“To love, honour and cherish,” are words that have been uttered with much conviction in front of family and friends by most of us in our lifetime. They convey to our spouses what we naively believe to be true until death do us part. Sadly, more than 50 percent of us, however, never fulfill those promises. In fact, it has been my experience that these words more appropriately apply to those individuals who often turn out to be the most important people in our adult lives – our girlfriends. The fact that our relationships with girlfriends are so intense, honest and enduring, without blowing a year’s salary on a fancy wedding speaks volumes about the power and strength of friendships.
My own strong relationships with girlfriends began in high school and was the direct result of being totally unappealing to the opposite sex. Despite numerous crushes on classmates and hotties-about-town who cruised into the drive-in burger joint where I worked on weekends, no one was particularly interested in dating a skinny, pimply, toothy me. Undaunted, though, I bravely attended all the high school dances and did the twist, the mashed potato and jive with my girlfriends.
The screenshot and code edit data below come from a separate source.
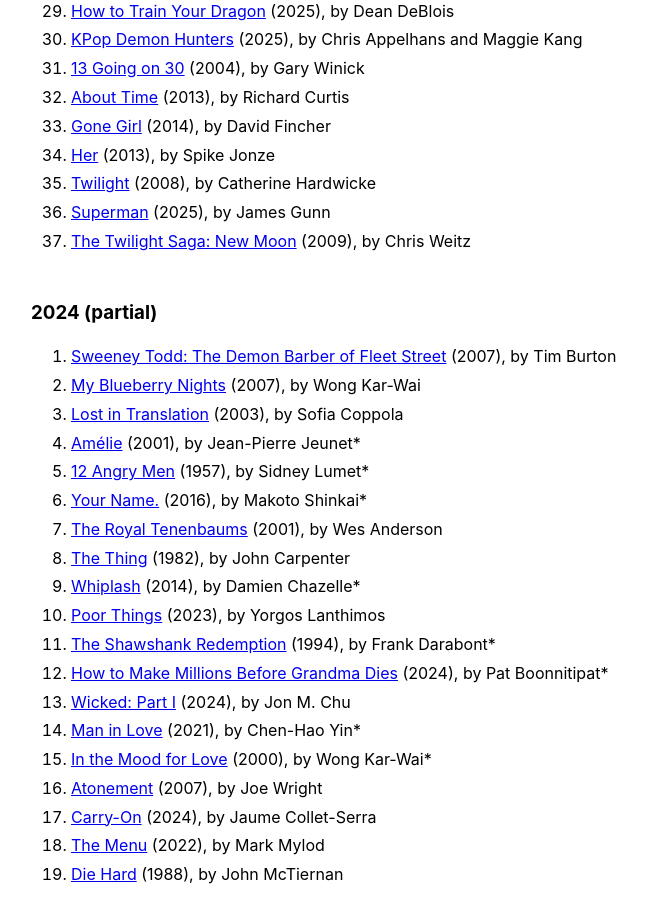
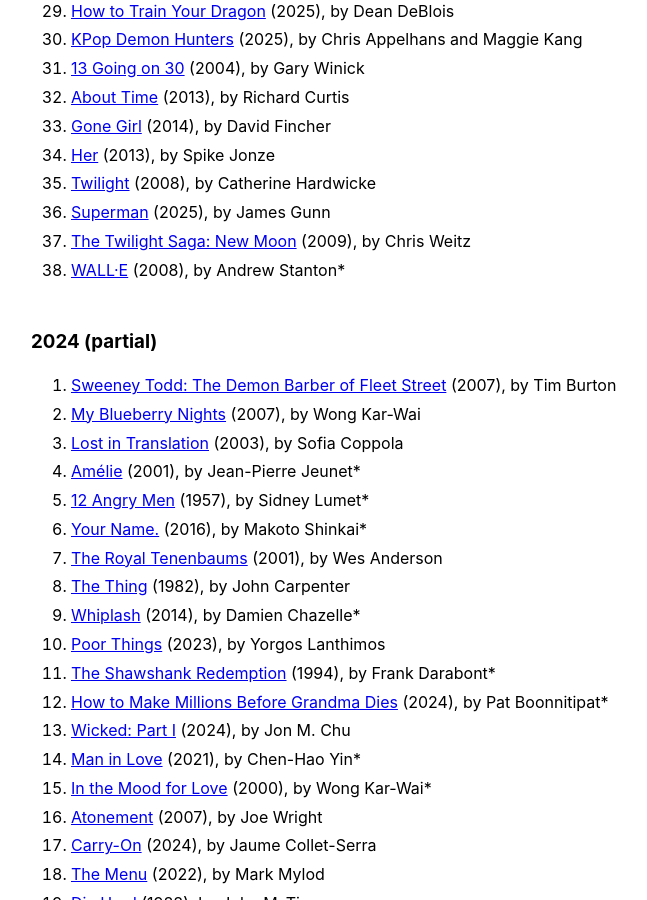
Before and after one commit to llucasly/llucasly.github.io, a Jekyll site: the page built from watching list.md, in a window 1280 px wide and 900 px high, scrolled down 1134 px. Shown: the whole window, without its empty margins (289-936 px from the left). Built offline with Jekyll 4.4.1, drawn with Linux system fonts in a browser that asks for light colours.

Commit message:
Added Movie

```diff
--- a/watching list.md
+++ b/watching list.md
@@ -45,6 +45,7 @@ Films I especially loved are marked with an astrisk (*).
 35. [Twilight](https://letterboxd.com/film/twilight-2008/) (2008), by Catherine Hardwicke
 36. [Superman](https://letterboxd.com/film/superman-2025/) (2025), by James Gunn
 37. [The Twilight Saga: New Moon](https://letterboxd.com/film/the-twilight-saga-new-moon/) (2009), by Chris Weitz
+38. [WALL·E](https://letterboxd.com/film/walle/) (2008), by Andrew Stanton*
 
 ### 2024 (partial)
 1. [Sweeney Todd: The Demon Barber of Fleet Street](https://letterboxd.com/film/sweeney-todd-the-demon-barber-of-fleet-street-2007/) (2007), by Tim Burton
```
We sat out the slow dances. I did once summon up the nerve to ask a cute blond guy called Chuck to a Sadie Hawkins dance at our high school. Having no experience with talking to boys, I asked a similarly afflicted girlfriend what we should talk about. She wisely advised, “talk about his interests”. (Some things never change, do they?) I knew he belonged to the wrestling club so I cleverly started a conversation with, “So I hear you belong to the wrestling club?” to which he replied, “Yes.”. End of conversation. Beginning of a very long painful evening. His mother probably made him honour the date with me because it was the kind thing to do.
Fifty years later, it’s still girlfriends I can always count on to advise, support, humour and honour me when I need it. The day I separated from my first husband, I landed on my girlfriend’s doorstep in tears at 9:30 in the morning. She immediately put the kettle on, dropped whatever she had planned for that day and listened, sympathized and supported my soul for the entire day while I blubbered. Comedienne #Sandra Shamas in one of her shows described her own marital separation something like this, “When a woman is in pain, she emits a strong, silent signal that is audible only to other women. And then they come. Friends descend with love, caring and boxes of cookies and squares and pots of tea.” It’s a very powerful energy.
Friends share secrets, diet tips, fashion advice, books and even other friends. We share and support each other through the process of aging, bolstered by the thought that we’re not alone. The other day as I removed a small packet of hearing aid batteries from my purse, we had a good laugh recalling that it doesn’t seem that long ago we were retrieving tampons from similar packets in our purses. Sharing hangover remedies has been replaced by fibre recommendations. Listening to confessions about love life disasters has happily been overtaken by loving life. Getting rid of unwanted hair has been superseded by efforts to conquer hair loss. We’re all in this together.
My network of girlfriends is large. Some I’ve known since kindergarten, more than 60 years ago. Others are more recent but most of my circle of friends have been around for at least 40 years. They’re smart, funny, kind and generous. We’ve seen each other through the good, the bad and the ugly. Husbands have come and gone. Children have grown up and left home which freed us up for more time together. We’ve watched one another lose our waistlines and gain some wrinkles. Some have lost husbands, children, parents and other friends. But we still have each other. For better, for worse, for richer, for poorer, ’til death do us part, and for that we’re very grateful.P.S. January 28, 2014: My girlfriend Gail just sent me this: